ENGLISH POETRY 1579-1830: SPENSER AND THE TRADITION
T. A., "Rejected Epigrams: offered to, but not accepted by, the Editor of a Weekly Publication" The Examiner (15 August 1830) 522.
1826: Henry Crabb Robinson
1826: Y. Z
1830 ca.: Allan Cunningham
1830: T. A.
1830: William Maginn
1854: Robert Shelton Mackenzie
1871: S. C. Hall
1873: Henry Fothergill Chorley
1700: John Dryden
1830: William Jerdan
What is the meaning, pray, of "heavy wet?"
Why, J—, and his Literary Gazette.
Our forefathers bestow'd the name of "lurdan"*
On despicable things.
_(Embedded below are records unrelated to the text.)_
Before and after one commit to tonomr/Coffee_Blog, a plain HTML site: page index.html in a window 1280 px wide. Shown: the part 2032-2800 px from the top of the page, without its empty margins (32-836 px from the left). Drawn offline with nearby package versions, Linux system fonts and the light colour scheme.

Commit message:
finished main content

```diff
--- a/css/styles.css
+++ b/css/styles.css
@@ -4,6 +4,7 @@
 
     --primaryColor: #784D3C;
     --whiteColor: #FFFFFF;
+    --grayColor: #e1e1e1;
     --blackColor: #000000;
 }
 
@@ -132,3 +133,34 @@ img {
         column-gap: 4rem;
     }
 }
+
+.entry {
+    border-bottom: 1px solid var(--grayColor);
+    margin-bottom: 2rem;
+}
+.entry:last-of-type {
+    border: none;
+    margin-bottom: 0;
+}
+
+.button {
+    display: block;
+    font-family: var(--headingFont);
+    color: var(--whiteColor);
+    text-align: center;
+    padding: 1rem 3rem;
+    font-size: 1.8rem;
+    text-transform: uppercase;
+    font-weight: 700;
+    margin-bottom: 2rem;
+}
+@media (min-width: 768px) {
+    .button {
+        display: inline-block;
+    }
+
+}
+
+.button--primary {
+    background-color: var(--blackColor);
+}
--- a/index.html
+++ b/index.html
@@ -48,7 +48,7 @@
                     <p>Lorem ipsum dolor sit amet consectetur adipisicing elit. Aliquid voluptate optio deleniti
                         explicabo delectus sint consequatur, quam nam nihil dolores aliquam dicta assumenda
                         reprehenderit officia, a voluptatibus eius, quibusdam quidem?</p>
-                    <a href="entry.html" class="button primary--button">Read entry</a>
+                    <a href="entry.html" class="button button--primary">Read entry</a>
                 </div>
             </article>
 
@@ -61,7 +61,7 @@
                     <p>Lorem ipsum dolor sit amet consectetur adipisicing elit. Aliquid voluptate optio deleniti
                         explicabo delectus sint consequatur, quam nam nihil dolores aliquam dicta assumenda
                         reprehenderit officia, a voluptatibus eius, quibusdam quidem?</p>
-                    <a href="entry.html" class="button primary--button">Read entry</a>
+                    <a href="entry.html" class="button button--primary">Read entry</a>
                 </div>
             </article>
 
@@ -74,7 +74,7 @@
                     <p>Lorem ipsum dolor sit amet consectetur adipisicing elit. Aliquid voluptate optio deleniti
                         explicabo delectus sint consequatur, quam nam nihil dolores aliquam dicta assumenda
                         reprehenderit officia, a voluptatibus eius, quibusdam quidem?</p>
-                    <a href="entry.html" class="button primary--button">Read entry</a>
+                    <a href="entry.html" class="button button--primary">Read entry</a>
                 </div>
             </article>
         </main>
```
We now say "jerdan."
In lanes, and at the corners of the streets,
The eye of passengers a caution greets,
Advising them that at that sacred spot
The laws of decency be not forgot,
In terms so plain, the most unletter'd lurdan
Can scarce mistake — save Literary J—n,
Who thinks he hits the meaning, and the true sense,
While in his writings he "commits no new sense."
If we believe St. Paul, and Scripture sense,
There are, and must be, "Vessels of offence:"
That casts its water upon blameless men,
Replenish'd to the brim with stalest ware,
Yet, strange to tell, a favorite with the fair;
And for perversion, with an eye to pelf,
Makes of good things a handle for itself.
* Lurdan, or lurdane — originally Lord Dane — applied by our Saxon progenitors to their Danish oppressors, naturally falling afterwards into a name of contempt. We insert this explanation for the information of Mr. —.